The robots are coming! The robots are coming!
At this week's Copenhagen Fashion Summit, a group of panelists speculated about the various impacts that robotics, automation and A.I. may have on the global apparel industry in coming years, highlighting the plight of today's human workers.
While it's generally accepted that automation and digitalization will increase supply chain productivity and greatly improve the fashion industry's sustainability performance, the panel was less united on where these innovations will leave workers.
"From manufacturing to design, to business analysis, all jobs in the fashion industry will change as some tasks are automated through the use of robotics and artificial intelligence," said Carys Roberts, Senior Economist at the Institute for Public Policy Research, the U.K.'s leading progressive think tank. "The big challenge is how to make sure everyone in the industry can benefit from these changes."
Today, the disparity between the industry's highest earners and lowest earners is massive. Earlier this year, Oxfam reported that the CEO of a top-five fashion brand can earn a Bangladeshi garment worker's lifetime pay in four days. (About 80 percent of garment workers in Bangladesh are women of color, while most of fashion's richest are white men.)
Roberts has used Twitter to urge U.K. shoppers to stop buying cheap clothes and oppose tax credits that benefit fast fashion. She insists that enforcing minimum standards on business isn't "anti-business," it's just "pro-good business" — and good businesses are the ones worth supporting.
Global Fashion Agenda, the organizers of Copenhagen Fashion Summit, is urging companies throughout the fashion industry to embrace environmentally and socially responsible practices, and maintains that companies like H&M are leading the way. If the future is to be bright for workers, as well as planet, technological innovation's impact on people within the supply chain must be monitored closely. If it isn't, the heaviest blow will be dealt to workers in garment factories around the world.
As Head of Effective Philanthropy at the C&A Foundation, a Swiss corporate organization that advocates for a fair and sustainable apparel industry, Lee Alexander Risby put it: "We do not have to let automation just happen to us." Panelists all agreed that policy makers and companies who own data and robots must consider the impacts that automation is both having and will have on workers around the world. The message? Humans are still in the driver's seat.
"We live in a fishbowl – a spaceship called Earth. We once thought our fishbowl was so large that pollution and the unlimited taking of resources would not matter. We were wrong," said David Roberts of the Silicon Valley benefit corporation Singularity University. "In our world, anything not fully circular poisons our small plant.
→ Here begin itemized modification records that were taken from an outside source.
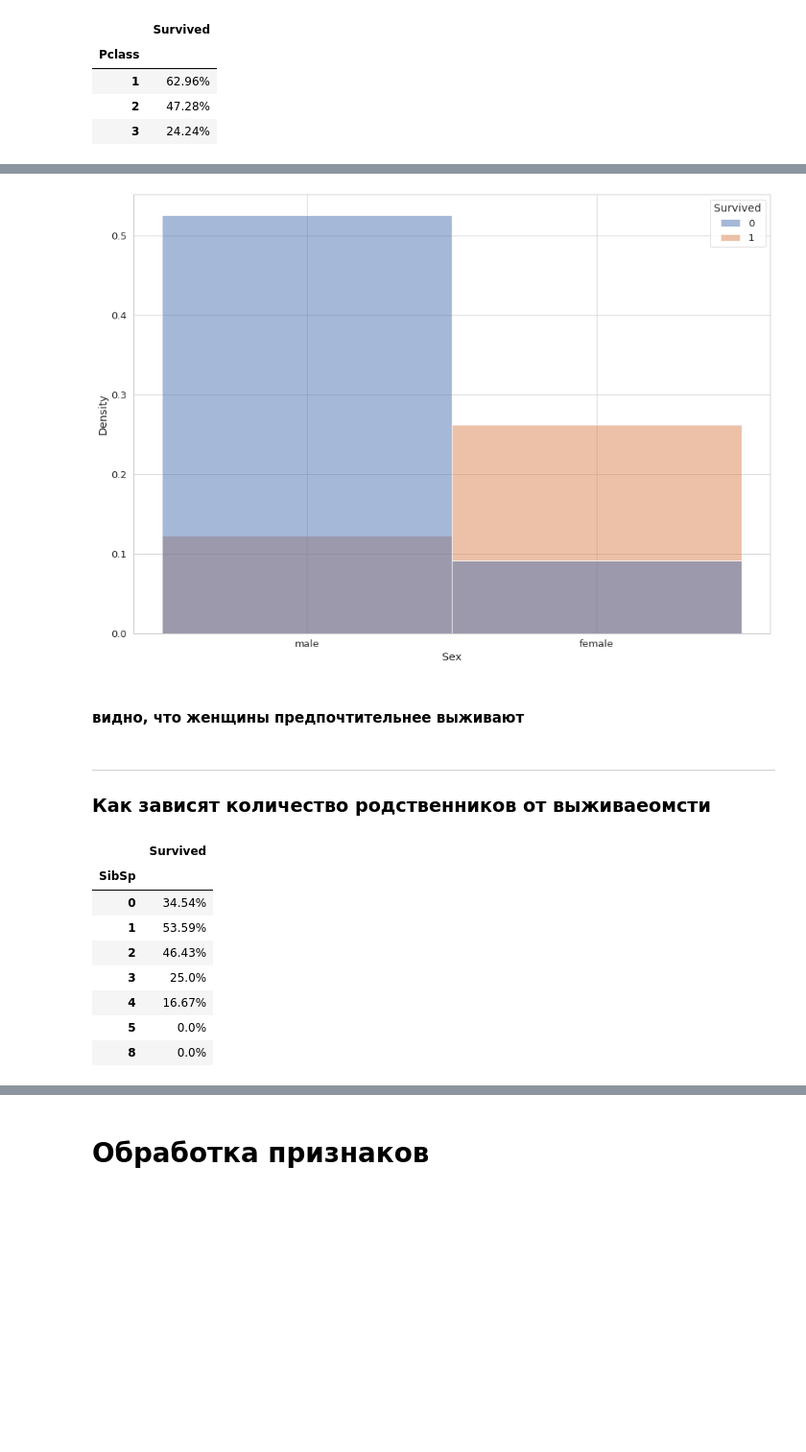
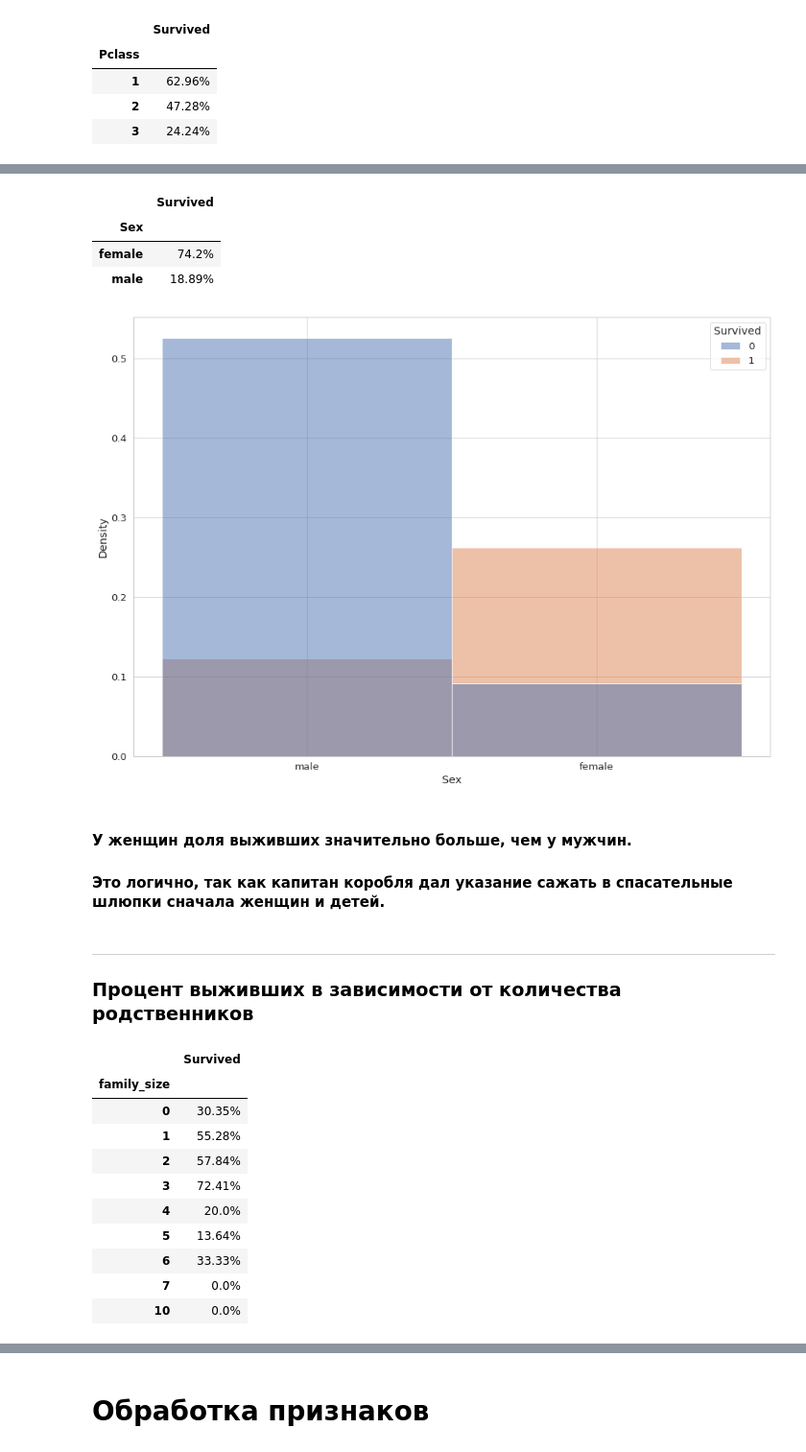
Before and after one commit to RPavelD/titanic_classifier, a Jupyter notebook: main.ipynb, the cells around one changed output, grey strips where cells are left out. Shown at 96% size. Drawn from its saved outputs; the diff is of its cells as text; code cells hidden in the pictures; blank space fills up the shorter version.

```diff
--- a/main.ipynb
+++ b/main.ipynb
@@ -52,5 +79,8 @@ __________
 # %%
-df.groupby(['Pclass']).agg({'Survived':lambda x: f"{round(100*sum(x == 1)/ len(x), 2)}%"})
+def percentage_of_survivors(x):
+    return f"{round(100*sum(x == 1)/ len(x), 2)}%"
+
+df.groupby(['Pclass']).agg({'Survived':percentage_of_survivors})
 # %% [output]
 |  | Survived |
 | Pclass |  |
@@ -63,21 +95,32 @@ ________
 # %%
-sns.histplot(df, x='Sex',hue='Survived', stat="density" );
+sns.histplot(df, x='Sex',hue='Survived', stat="density" )
+df.groupby(['Sex']).agg({'Survived':percentage_of_survivors})
 # %% [output]
+|  | Survived |
+| Sex |  |
+| female | 74.2% |
+| male | 18.89% |
 [figure]
 # %% [markdown]
-#### видно, что женщины предпочтительнее выживают
+#### У женщин доля выживших значительно больше, чем у мужчин.
+#### Это логично, так как капитан коробля дал указание сажать в спасательные шлюпки сначала женщин и детей.
 # %% [markdown]
 ________
-### Как зависят количество родственников от выживаеомсти
+### Процент выживших в зависимости от количества родственников
 # %%
-df.groupby(['SibSp']).agg({'Survived':lambda x: f"{round(100*sum(x == 1)/ len(x), 2)}%"})
+# признак показывает, сколько вообще родственников у пассажира
+df['family_size'] = df['SibSp'] + df['Parch']
+
+df.groupby(['family_size']).agg({'Survived': percentage_of_survivors})
 # %% [output]
 |  | Survived |
-| SibSp |  |
-| 0 | 34.54% |
-| 1 | 53.59% |
-| 2 | 46.43% |
-| 3 | 25.0% |
-| 4 | 16.67% |
-| 5 | 0.0% |
-| 8 | 0.0% |
+| family_size |  |
+| 0 | 30.35% |
+| 1 | 55.28% |
+| 2 | 57.84% |
+| 3 | 72.41% |
+| 4 | 20.0% |
+| 5 | 13.64% |
+| 6 | 33.33% |
+| 7 | 0.0% |
+| 10 | 0.0% |
```
Also changed, not shown: parts of 43 cells of this notebook, 3 other files.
Technology offers solutions, but leadership sets the speed of progress and adoption."
In fact, circularity is going to be the application that will constrain the fashion industry to an appropriate scale, according to Paul Dillinger, Vice President and Head of Global Product Innovation and Premium Collection Design at Levi Strauss & Co. Now, he said, six out of 10 garments we produce end up in a landfill or are incinerated within the first year of production. "It will force us to ask how much better the four could have been if the additional six had not been made,” said Dillinger, earning spirited applause from the audience.
While circularity and sustainable responsibility were the primary focus of this year's Copenhagen Fashion Summit, speakers' readiness to use the robotics to advocate for justice and equality for today's workers reflects the urgency that many feel for the fashion industry to evolve both environmentally and socially.